• behaviour change;
  • environmental responsibility;
  • sustainable consumption;
  • social practices

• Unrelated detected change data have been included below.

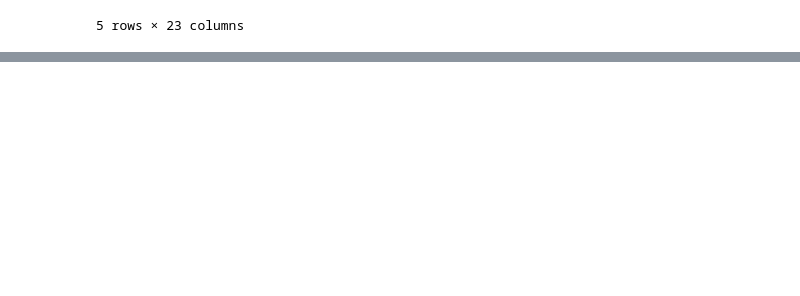
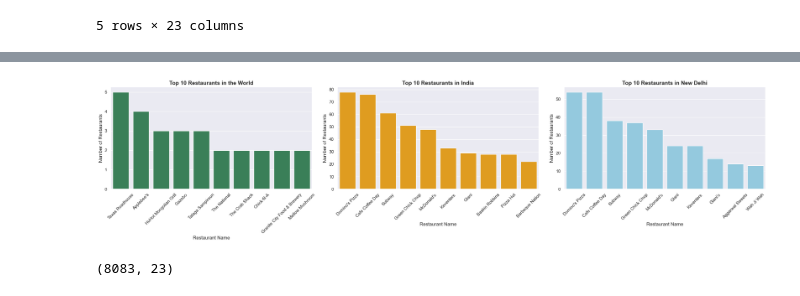
Before and after one commit to Mayankjoshi341/git-code, a Jupyter notebook: MyData-Warehouse/data-cleaning/zomato.ipynb, the cells around one changed output, grey strips where cells are left out. Drawn from its saved outputs; the diff is of its cells as text; code cells hidden in the pictures; blank space fills up the shorter version.

```diff
--- a/MyData-Warehouse/data-cleaning/zomato.ipynb
+++ b/MyData-Warehouse/data-cleaning/zomato.ipynb
@@ -416,0 +443,31 @@ df.to_csv("zomato_cleaned.csv", index=False)
+# %%
+top_10_restaurant_in_Delhi = df[(df["country"] == "India") & (df["city"] == "New Delhi")]["restaurant_name"].value_counts().head(10)
+top_10_restaurant_in_india = df[df["country"] == "India"]["restaurant_name"].value_counts().head(10)
+top_10_restaurant_in_world  = df[df["country"] != "India"]["restaurant_name"].value_counts().head(10)
+
+# create a figure with subplots
+fig, axes = plt.subplots(1,3, figsize=(24, 6))
+# plot top 10 restaurants in world
+sns.barplot(x = top_10_restaurant_in_world.index, y = top_10_restaurant_in_world.values, ax = axes[0], color="seagreen")
+axes[0].set_title("Top 10 Restaurants in the World", fontweight = "bold", fontsize=14)
+axes[0].set_xlabel("Restaurant Name")
+axes[0].set_ylabel("Number of Restaurants")
+axes[0].tick_params(axis='x', rotation=45)
+
+# plot top 10 restaurants in India
+sns.barplot(x = top_10_restaurant_in_india.index , y = top_10_restaurant_in_india.values, ax= axes[1], color= "orange")
+axes[1].set_title("Top 10 Restaurants in India", fontweight = "bold", fontsize=14)
+axes[1].set_xlabel("Restaurant Name")
+axes[1].set_ylabel("Number of Restaurants")
+axes[1].tick_params(axis='x', rotation=45)
+
+# plot top 10 restaurants in New Delhi
+sns.barplot(x = top_10_restaurant_in_Delhi.index , y = top_10_restaurant_in_Delhi.values , ax = axes[2], color = "skyblue")
+axes[2].set_title("Top 10 Restaurants in New Delhi", fontweight = "bold", fontsize=14)
+axes[2].set_xlabel("Restaurant Name")
+axes[2].set_ylabel("Number of Restaurants")
+axes[2].tick_params(axis='x', rotation=45)
+plt.tight_layout()
+plt.show()
+# %% [output]
+[figure, added]
@@ -416,0 +476,4 @@ df.to_csv("zomato_cleaned.csv", index=False)
+# %%
+data_of_india.shape
+# %% [output]
+(8083, 23)
```
Also changed, not shown: parts of 35 cells of this notebook.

This paper contributes to a growing body of literature highlighting the limitations of behaviour change and the emergence of a social practice approach to reframe responses to escalating resource consumption. Drawing insights from interviews with Australian households and workshops with behaviour change practitioners, we demonstrate how the ‘Going Green’ discourse, which focuses on targeting individuals to participate in ‘easy’ sustainability actions, overlooks the majority of consumption implicated in everyday practices. This leaves unchallenged the complex ways in which our lives are becoming more resource intensive. We argue for an ontological framing of social change underpinned by theories of social practice. Rather than considering policies, regulations and infrastructures involving urban form, housing, transport and infrastructure provision as ‘external factors’ separate from behaviour, practice theories accord them integral status in the constitution of social order and change. This represents a more challenging agenda for practitioners and governments in shifting and transforming everyday life. Copyright © 2014 John Wiley & Sons, Ltd and ERP Environment